While we noted the release of the audit notice, we thought that we should post our customary article describing the audit requirements and the basics of the FCC EEO rules as a reminder to all stations as to their general FCC EEO obligations.  The FCC has promised to randomly audit approximately 5% of all broadcast stations each year. As the response (and the audit letter itself) must be uploaded to the public file, it can be reviewed not only by the FCC, but also by anyone else with an internet connection anywhere, at any time.  The recent fine imposed on Cumulus Media for a late upload of a single EEO Annual Public File Report (see our article here) and the FCC’s pending consideration of the return of the EEO Form 395 reporting on the race and gender of all station employees (see our article here), shows how seriously the FCC takes EEO obligations.

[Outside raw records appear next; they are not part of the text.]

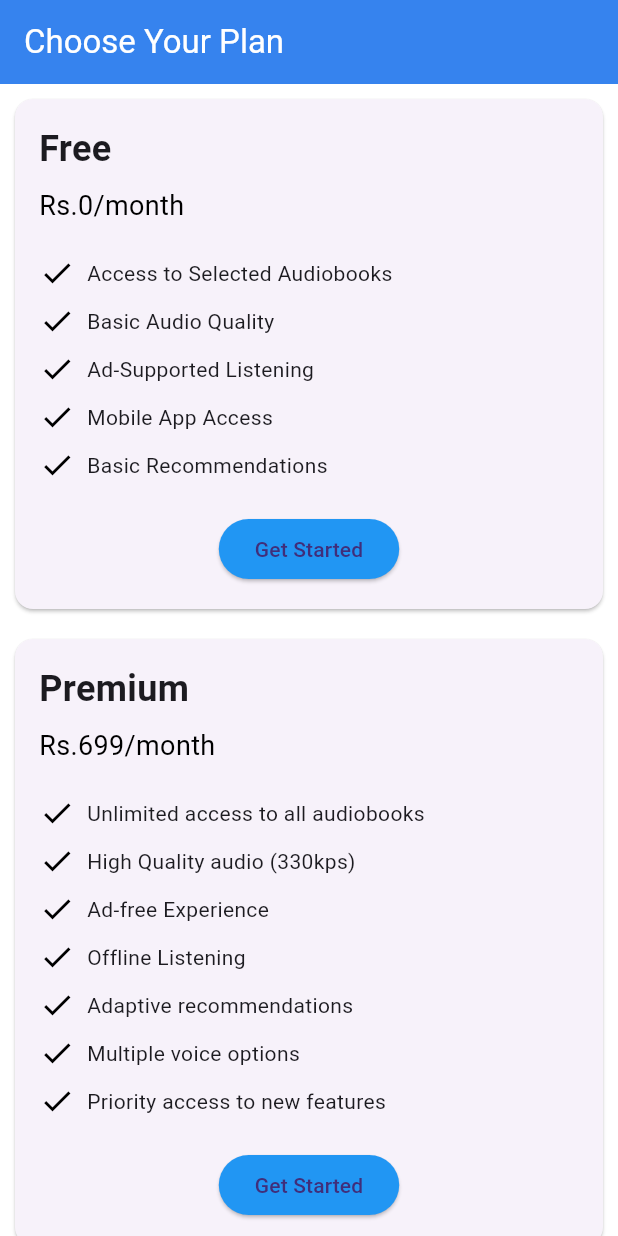
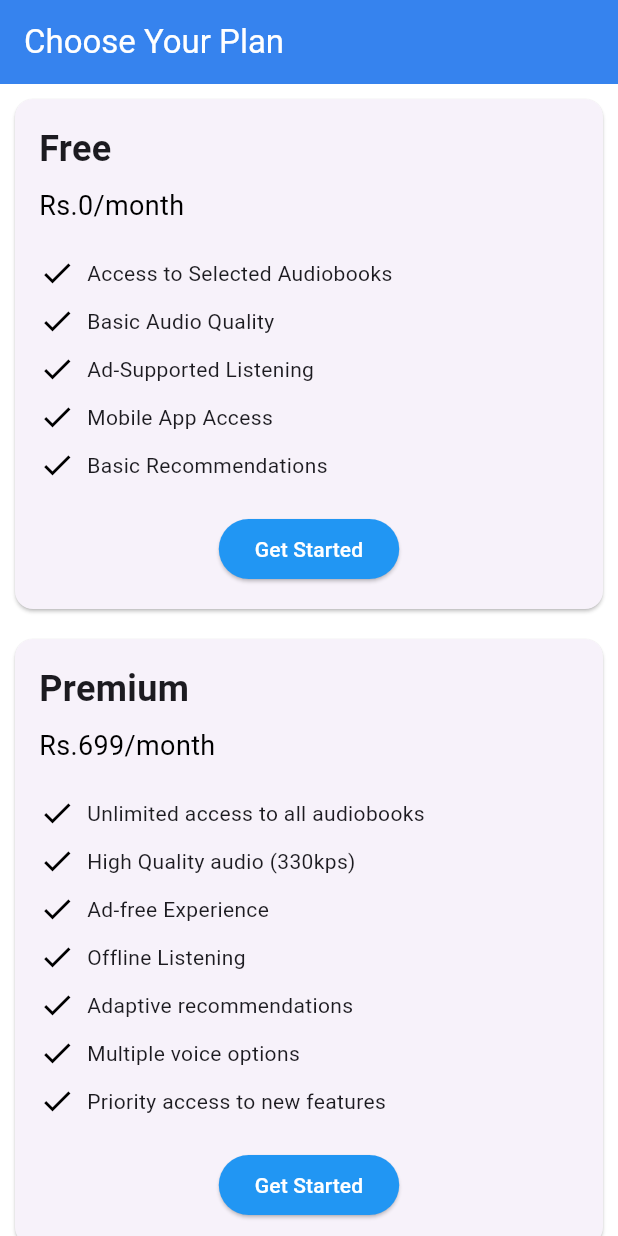
Before and after one commit to savinuonline/narratra, a Flutter app: the SubscriptionPage screen opened directly, on a phone screen of 412 x 824 dp. Run offline on Flutter 3.47's test engine with Material 3 defaults, Android fonts, the phone set to English and light mode, and no system bars; our stand-ins replace cloud_firestore, firebase_auth, firebase_core, firebase_dynamic_links, firebase_messaging, firebase_storage and 11 more; missing offline and left inert: audio_session; accounts and stored records are empty.

Commit message:
Change the Font Color of the 'Get Started' Button

```diff
--- a/lib/pages/subscription.dart
+++ b/lib/pages/subscription.dart
@@ -110,7 +110,9 @@
                 style: ElevatedButton.styleFrom(
                   backgroundColor: Colors.blue,
                 ),
-                child: Text('Get Started'),
+                child: Text(
+                  'Get Started',
+                  style: TextStyle(color: Colors.white)),
               ),
             ),
           ],
```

So, whether you are on the list or not, this is a good time for broadcasters to review what is generally required by the FCC’s EEO rules.Continue Reading Reminder About Broadcasters’ FCC EEO Obligations After the April’s First 2023 Audit of Station Performance

May is relatively light on scheduled regulatory deadlines for broadcasters, but the following dates are worthy of note.  In addition, always remember to keep in touch with your legal and regulatory advisors to make sure that you don’t overlook any regulatory deadlines that are specific to your station.

Comments are due on May 15, with reply comments due on June 13, on the FCC’s Notice of Proposed Rulemaking (NPRM) requesting comment on a variety of proposed rules implementing the Low Power Protection Act (LPPA).  The LPPA provides certain low power television stations in small markets with a “limited window of opportunity” to apply to become Class A television stations with primary status, protecting them from interference from new or improved full-power stations.  The FCC is seeking comment on interpreting the eligibility requirements for stations seeking this status.Continue Reading May Regulatory Dates for Broadcasters – Rulemaking Comments on Various TV Issues and More